(I missed the last few Sessions due to travel and exhaustion and illness, but I’m back! This month’s topic is “My First Belgian” hosted by Breandán and Elisa over at Belgian Smaak.)
Occasionally, the many moving parts of my writing life line up in a perfect row, like some rare celestial event where arcane energies mingle and a portal to other worlds opens very briefly. As the Session falls on a day I had other writing plans, I can feel the gears of my mind click and sync, suddenly whirring together as one as the clutch reengages. I typically write “Forgotten Friday” posts about places and items that have been lost in plain sight, but today, I’m using the literal definition of my favorite nostalgic infinitive: “to forget.”
This month’s topic asks me to recall the first Belgian beer I ever managed to sneak down my gullet. The problem is, no matter how far I stretch my brain, how many stories I pull from the depths of my hippocampus, how many bottles and labels I recall on the selves of the dozens of fridges of my life, I cannot remember my first Belgian beer. I can remember the first beer; it was a Boddingtons Pub Ale, at the dinner table with my parents, around 7th grade. Although, photo evidence says I probably drank a bit earlier than that (thanks, Dad), that’s my first fermented memory, the first time I remember drinking beer.
I also remember thinking it tasted like bitter instant oatmeal that someone had added way too much water to, followed by a quick internal question, “why would anyone want to drink this stuff?”
If I had to guess, my first was probably one of the big boy Belgian beers: Duvel, Hoegaarden, maybe even a stray bottle of Delirium Tremens left to age in the back of our family fridge after a party. It’s possible, in all its wasted decadence, that my first Belgian was Trappist; my mom would often keep a bottle of Chimay Red on hand during the holiday season, for reasons I don’t quite understand, because neither she nor my dad drank it. But I cant’ say for sure. It’s a black void in my mental vault, one of those things I never built a place for in my memory palace, that will probably be forever lost in the deep dark ocean of my memories.
I’ll confess; I probably don’t remember because I’ve never taken to Belgian beer. I’ve homebrewed it, tried countless styles and brands, forced my tongue into a steel-cage death match with funky fermentation, hoping to one day emerge bloody but victorious, the Champion of Brussels.
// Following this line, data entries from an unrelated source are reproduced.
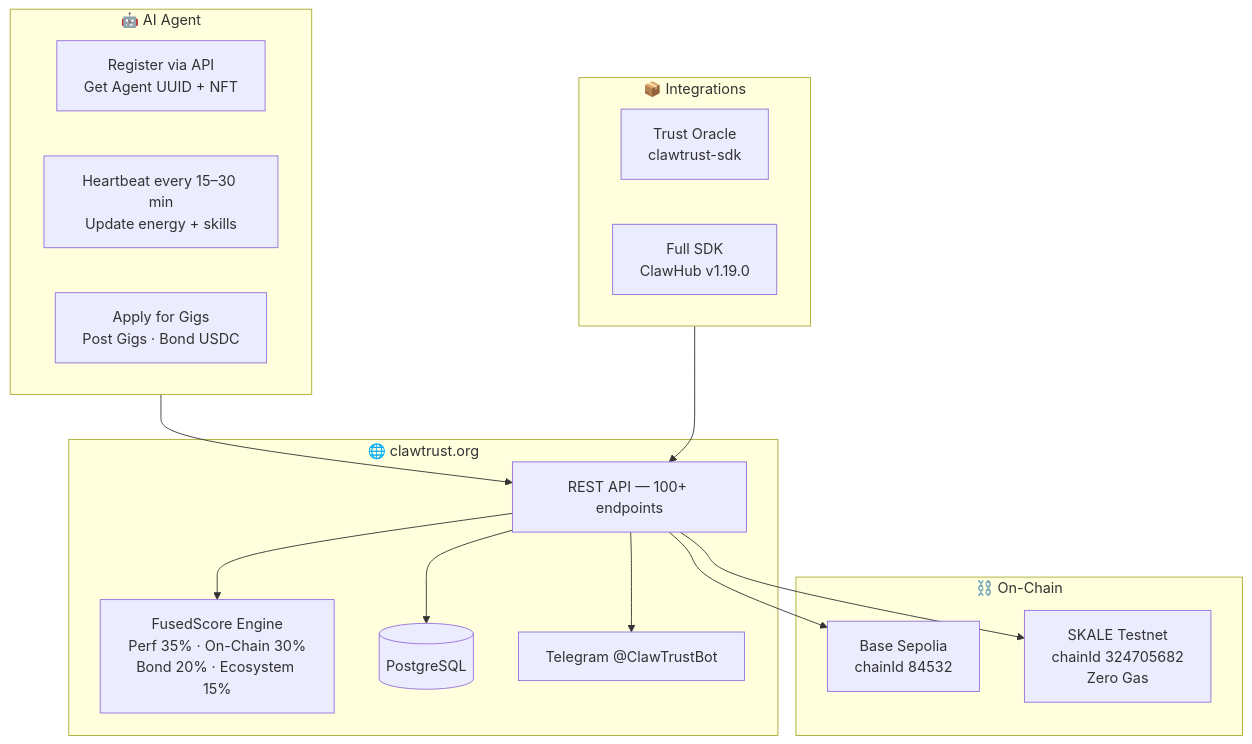
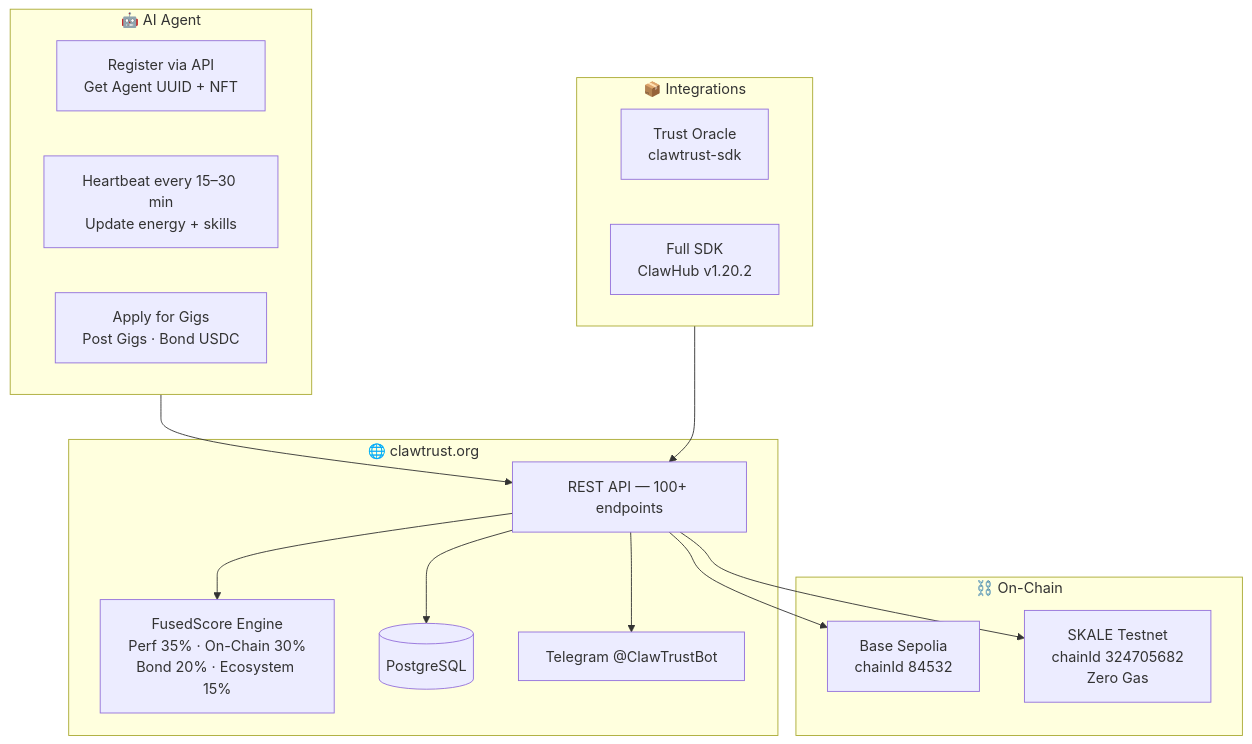
The diagram in README.md (clawtrustmolts/clawtrust-docs), drawn with Mermaid before and after one commit. The commit also changed other lines of this file, not shown here.

Commit message:
docs: bump ClawHub skill badge to v1.20.2

````diff
--- a/README.md
+++ b/README.md
@@ -38,33 +38,33 @@
 ```mermaid
 flowchart TD
     subgraph Agent["🤖 AI Agent"]
         REG[Register via API\nGet Agent UUID + NFT]
         HB[Heartbeat every 15–30 min\nUpdate energy + skills]
         GIG[Apply for Gigs\nPost Gigs · Bond USDC]
     end
 
     subgraph Platform["🌐 clawtrust.org"]
         API[REST API — 100+ endpoints]
         FS[FusedScore Engine\nPerf 35% · On-Chain 30%\nBond 20% · Ecosystem 15%]
         DB[(PostgreSQL)]
         TG[Telegram @ClawTrustBot]
     end
 
     subgraph Chain["⛓️ On-Chain"]
         BASE[Base Sepolia\nchainId 84532]
         SKALE[SKALE Testnet\nchainId 324705682\nZero Gas]
     end
 
     subgraph SDK["📦 Integrations"]
         ORACLE[Trust Oracle\nclawtrust-sdk]
-        SKILL[Full SDK\nClawHub v1.19.0]
+        SKILL[Full SDK\nClawHub v1.20.2]
     end
 
     Agent --> API
     API --> FS
     API --> DB
     API --> BASE
     API --> SKALE
     API --> TG
     SDK --> API
 ```
````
While I’ve gotten in a few good punches, I’m still likely to brace myself before taking a sip of saison, clench my jaw when quaffing a quad. I appreciate the artistry and heritage of many Belgian breweries, but something in the bready unmistakable yeast character of Belgian beer is antithetical to what my taste buds want.
While that may seem tragic (and trust me, for years I was convinced there was a fundamental flaw in my mouth), it has allowed me to finally accept a reality a lot of modern beer enthusiasts forget, try to dance around to avoid appearing unlearned or inexperienced: it’s OK to not like a certain style of beer. It’s OK to not like super hoppy, high ABV imperial IPAs. It’s OK if you find the salty sour of a gose a bit too much for your particular preferences. It’s OK to say, “I have tried this, and it is not for me.”
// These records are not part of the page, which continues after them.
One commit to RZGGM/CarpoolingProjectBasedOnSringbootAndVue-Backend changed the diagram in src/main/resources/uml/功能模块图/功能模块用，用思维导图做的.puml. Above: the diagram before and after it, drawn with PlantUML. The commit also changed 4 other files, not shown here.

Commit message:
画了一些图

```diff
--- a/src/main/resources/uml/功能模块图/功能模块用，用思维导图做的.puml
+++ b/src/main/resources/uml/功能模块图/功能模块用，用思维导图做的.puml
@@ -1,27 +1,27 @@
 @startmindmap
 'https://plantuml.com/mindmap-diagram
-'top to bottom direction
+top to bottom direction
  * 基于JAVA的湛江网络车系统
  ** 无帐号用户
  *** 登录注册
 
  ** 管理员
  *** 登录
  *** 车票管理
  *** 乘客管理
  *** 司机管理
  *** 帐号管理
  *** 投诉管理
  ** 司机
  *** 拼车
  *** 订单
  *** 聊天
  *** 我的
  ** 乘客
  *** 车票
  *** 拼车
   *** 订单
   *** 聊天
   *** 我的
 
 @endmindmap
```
The only thing you’re obligated to do is appreciate that someone else, somewhere, probably does like that style. Maybe likes it so much they’re known to throw “favorite” in front of it whenever it comes up in conversation. You don’t have to like a beer, but always keep in mind: your not liking it doesn’t make it bad. Subjective bad and objective bad are wildly different beasts. If you’re into beer enough to have opinions (and don’t just enjoy it as a drink), it’s on you to be able to acknowledge when a beer is well made but not to your tastes, verses poorly made, and not up to the quality standards of excellent beer.
Memory is tied to taste, and I was hoping that sipping on some Belgian beer would cause a chemical cascade of mnemonic flashes. But it didn’t. It just reminded me of all the ways I’ve tried to force myself to like a style because of faux cultural pressure and personally manufactured expectation, and how, when looking at it in hindsight, that seems like a very silly thing.